BEGIN DATA SUPPLIED

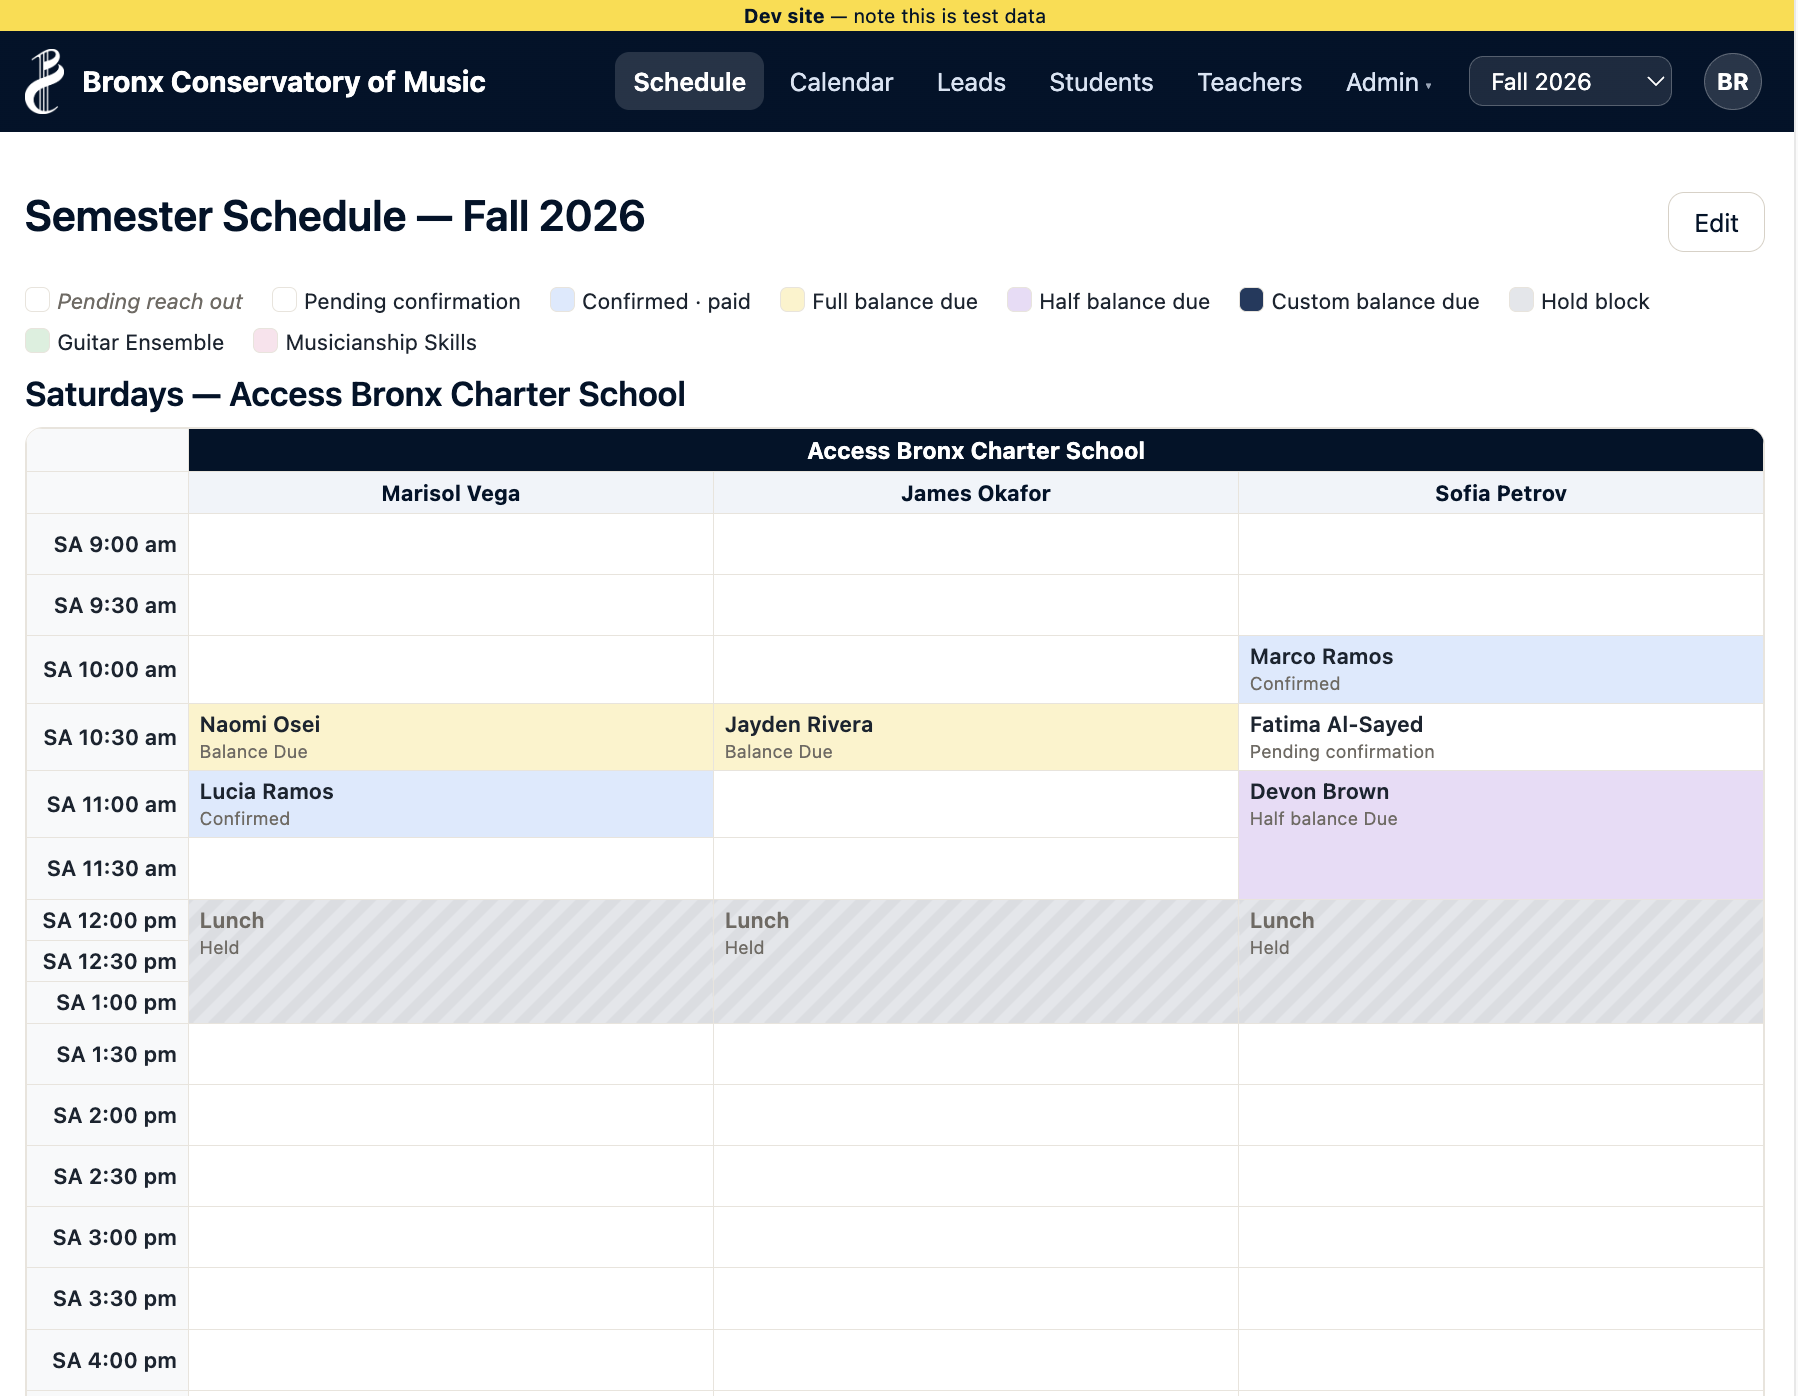
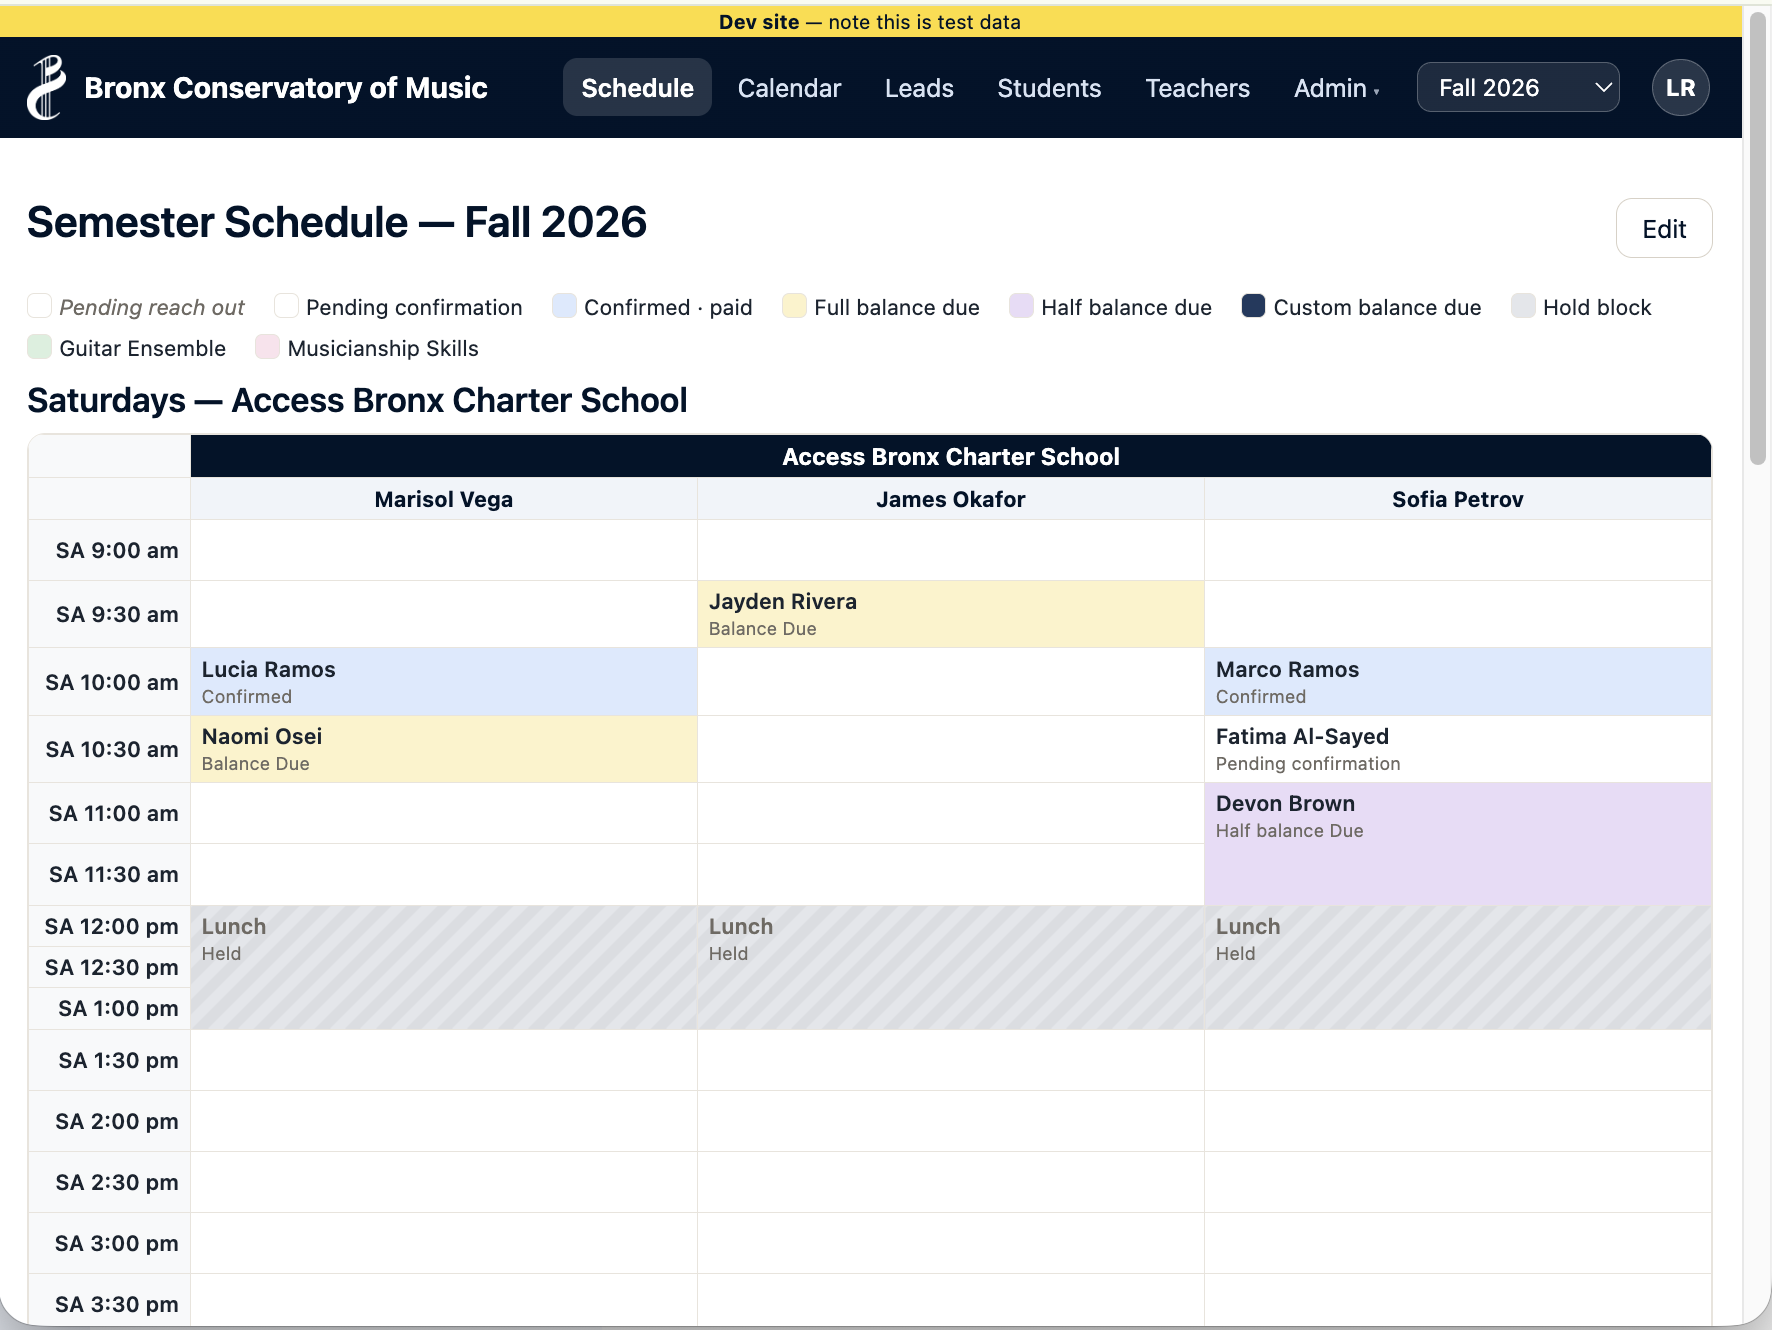
new screenshots for bcm

diff --git a/src/data/techProjects.ts b/src/data/techProjects.ts
@@ -43,7 +43,13 @@ export const techProjects: TechProject[] = [
     name: 'Bronx Conservatory of Music Portal',
     description:
       'This is a non-profit that offers low-cost private music classes to children in the Bronx. They wanted to have a central way to manage enrollment and lesson management so the staff can focus on delivering their program well instead of the significant administration work of tracking student registrations and lesson attendance. Built for 150+ students and 20+ teachers.',
-    screenshots: ['bronx-conservatory-1.png', 'bronx-conservatory-2.png', 'bronx-conservatory-3.png'],
+    screenshots: [
+      'bronx-conservatory-1.png',
+      'bronx-conservatory-2.png',
+      'bronx-conservatory-3.png',
+      'bronx-conservatory-4.png',
+      'bronx-conservatory-5.png',
+    ],
   },
   {
     name: 'Judy Rosenthal Portfolio',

END DATA SUPPLIED

▸ WHAT NEEDS TO BE DONE: With the line containing "diff --git a/src/data/techProjects.ts" as the first and the last line of the data as the final one, copy every line between them exactly, those two included.

▸ RESULT:
diff --git a/src/data/techProjects.ts b/src/data/techProjects.ts
@@ -43,7 +43,13 @@ export const techProjects: TechProject[] = [
     name: 'Bronx Conservatory of Music Portal',
     description:
       'This is a non-profit that offers low-cost private music classes to children in the Bronx. They wanted to have a central way to manage enrollment and lesson management so the staff can focus on delivering their program well instead of the significant administration work of tracking student registrations and lesson attendance. Built for 150+ students and 20+ teachers.',
-    screenshots: ['bronx-conservatory-1.png', 'bronx-conservatory-2.png', 'bronx-conservatory-3.png'],
+    screenshots: [
+      'bronx-conservatory-1.png',
+      'bronx-conservatory-2.png',
+      'bronx-conservatory-3.png',
+      'bronx-conservatory-4.png',
+      'bronx-conservatory-5.png',
+    ],
   },
   {
     name: 'Judy Rosenthal Portfolio',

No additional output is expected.